(15) Research has shown a link between aspirin use and a condition called Reye’s syndrome. Children’s doctors say patients up to age 19 should not take anything containing salicylatic products when sick with high temperatures. Recently, American researchers reported finding a small link between aspirin use and one kind of blindness. Age-related macular degeneration, or AMD, affects older adults. It limits their ability to see objects directly in front of them.
(16) Barbara Klein of the University of Wisconsin led the study. She and her team found that people who regularly took aspirin for 10 years or more had a small increase in the risk of advanced or “late” AMD. “Regularly” meant at least twice a week for more than three months. In a separate study, Australian researchers found that people who take aspirin regularly for many years are more likely to develop neovascular AMD.
(17) This study involved nearly 2,400 adults. Almost 11 percent of them identified themselves as regular aspirin users. Eye tests were performed after five, 10 and 15 years. The researchers found that aspirin takers had twice the risk of neovascular, or “wet,” AMD in comparison to non-regular aspirin users. The findings were reported in December 2012 in the Journal of the American Medical Association.
(18) American researchers found a link between hearing loss in women and their use of ibuprofen or acetaminophen. The researchers studied information about more than 62,000 women between 31 and 48 years of age. The researchers examined how often the women reported using aspirin, ibuprofen or acetaminophen. The information covered the period from 1995 to 2009. Just over 10,000 women reported some hearing loss.
(19) The study was the work of researchers at Brigham and Women’s Hospital in Massachusetts. Lead researcher Sharon Curhan noted that NSAIDS may reduce blood flow to the cochlea, the hearing organ, and affect its ability. She noted that while such medicines can be purchased without a doctor’s order, they still carry possible side effects.
(20) Experts say most people should not take aspirin for disease prevention without first talking to a doctor because there are risks. Some researchers have even said that some people get little or no protection from aspirin. So research continues on one of the oldest and most widely used drugs in the world.
*Let’s talk about the article base on the questions below
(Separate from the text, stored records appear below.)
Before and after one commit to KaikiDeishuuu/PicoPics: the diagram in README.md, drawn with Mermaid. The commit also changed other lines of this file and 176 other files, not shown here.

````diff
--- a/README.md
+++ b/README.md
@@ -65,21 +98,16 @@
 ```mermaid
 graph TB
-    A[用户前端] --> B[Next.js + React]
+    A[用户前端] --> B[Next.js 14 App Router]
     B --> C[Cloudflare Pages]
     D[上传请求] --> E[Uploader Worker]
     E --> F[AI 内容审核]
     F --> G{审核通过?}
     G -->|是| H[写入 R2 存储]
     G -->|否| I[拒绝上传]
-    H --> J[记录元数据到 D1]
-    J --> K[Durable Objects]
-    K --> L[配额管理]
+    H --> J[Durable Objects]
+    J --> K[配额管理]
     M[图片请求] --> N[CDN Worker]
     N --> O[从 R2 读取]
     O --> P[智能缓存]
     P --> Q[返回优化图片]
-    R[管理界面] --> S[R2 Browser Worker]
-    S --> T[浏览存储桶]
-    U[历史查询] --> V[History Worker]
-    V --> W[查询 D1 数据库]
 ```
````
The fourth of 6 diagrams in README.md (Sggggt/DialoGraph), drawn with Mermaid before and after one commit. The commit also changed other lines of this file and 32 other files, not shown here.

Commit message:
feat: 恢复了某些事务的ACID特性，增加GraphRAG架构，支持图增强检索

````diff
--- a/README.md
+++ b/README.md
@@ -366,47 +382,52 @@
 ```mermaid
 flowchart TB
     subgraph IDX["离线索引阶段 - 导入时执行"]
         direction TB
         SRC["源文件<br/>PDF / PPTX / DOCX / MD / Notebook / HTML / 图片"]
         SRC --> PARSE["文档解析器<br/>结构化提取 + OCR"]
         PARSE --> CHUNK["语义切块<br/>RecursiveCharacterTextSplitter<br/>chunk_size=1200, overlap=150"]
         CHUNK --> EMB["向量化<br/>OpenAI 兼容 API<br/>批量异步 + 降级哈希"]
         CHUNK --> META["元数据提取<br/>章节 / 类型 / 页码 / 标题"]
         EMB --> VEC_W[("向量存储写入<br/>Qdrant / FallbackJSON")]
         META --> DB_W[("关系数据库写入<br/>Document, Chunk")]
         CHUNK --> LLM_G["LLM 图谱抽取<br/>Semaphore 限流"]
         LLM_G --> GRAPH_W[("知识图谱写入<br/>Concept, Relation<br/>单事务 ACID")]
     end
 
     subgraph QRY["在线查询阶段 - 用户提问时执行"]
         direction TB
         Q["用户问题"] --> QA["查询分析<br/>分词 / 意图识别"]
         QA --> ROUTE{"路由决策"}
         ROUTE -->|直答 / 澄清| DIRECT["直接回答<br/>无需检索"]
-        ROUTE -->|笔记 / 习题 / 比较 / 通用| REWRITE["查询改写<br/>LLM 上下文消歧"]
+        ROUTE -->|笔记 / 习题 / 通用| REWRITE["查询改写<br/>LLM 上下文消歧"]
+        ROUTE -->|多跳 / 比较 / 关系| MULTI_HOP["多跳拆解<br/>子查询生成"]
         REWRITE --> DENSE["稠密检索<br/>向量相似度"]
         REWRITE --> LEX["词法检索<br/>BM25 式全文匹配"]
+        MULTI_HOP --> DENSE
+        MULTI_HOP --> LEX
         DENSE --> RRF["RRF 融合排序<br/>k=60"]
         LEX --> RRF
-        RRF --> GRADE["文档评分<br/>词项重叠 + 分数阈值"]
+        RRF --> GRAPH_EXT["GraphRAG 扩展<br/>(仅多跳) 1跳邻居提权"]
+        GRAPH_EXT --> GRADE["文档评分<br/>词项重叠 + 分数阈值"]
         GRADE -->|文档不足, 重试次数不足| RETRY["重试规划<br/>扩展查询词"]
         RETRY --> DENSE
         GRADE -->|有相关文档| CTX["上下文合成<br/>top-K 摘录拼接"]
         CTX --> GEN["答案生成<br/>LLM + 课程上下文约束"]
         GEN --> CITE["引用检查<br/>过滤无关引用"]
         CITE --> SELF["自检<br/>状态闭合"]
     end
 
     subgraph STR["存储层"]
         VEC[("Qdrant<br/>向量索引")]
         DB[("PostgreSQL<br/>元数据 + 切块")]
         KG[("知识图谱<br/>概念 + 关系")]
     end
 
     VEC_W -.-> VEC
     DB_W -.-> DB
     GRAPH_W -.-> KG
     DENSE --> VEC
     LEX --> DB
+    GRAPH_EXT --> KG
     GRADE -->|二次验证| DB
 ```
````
- When you feel that you are about to get sick, what do you usually do? Do you immediately go to the doctor?
- Do you think Aspirin is a dangerous drug? Please explain your answer.
- Do you know some home remedies to relieve pain? What are they?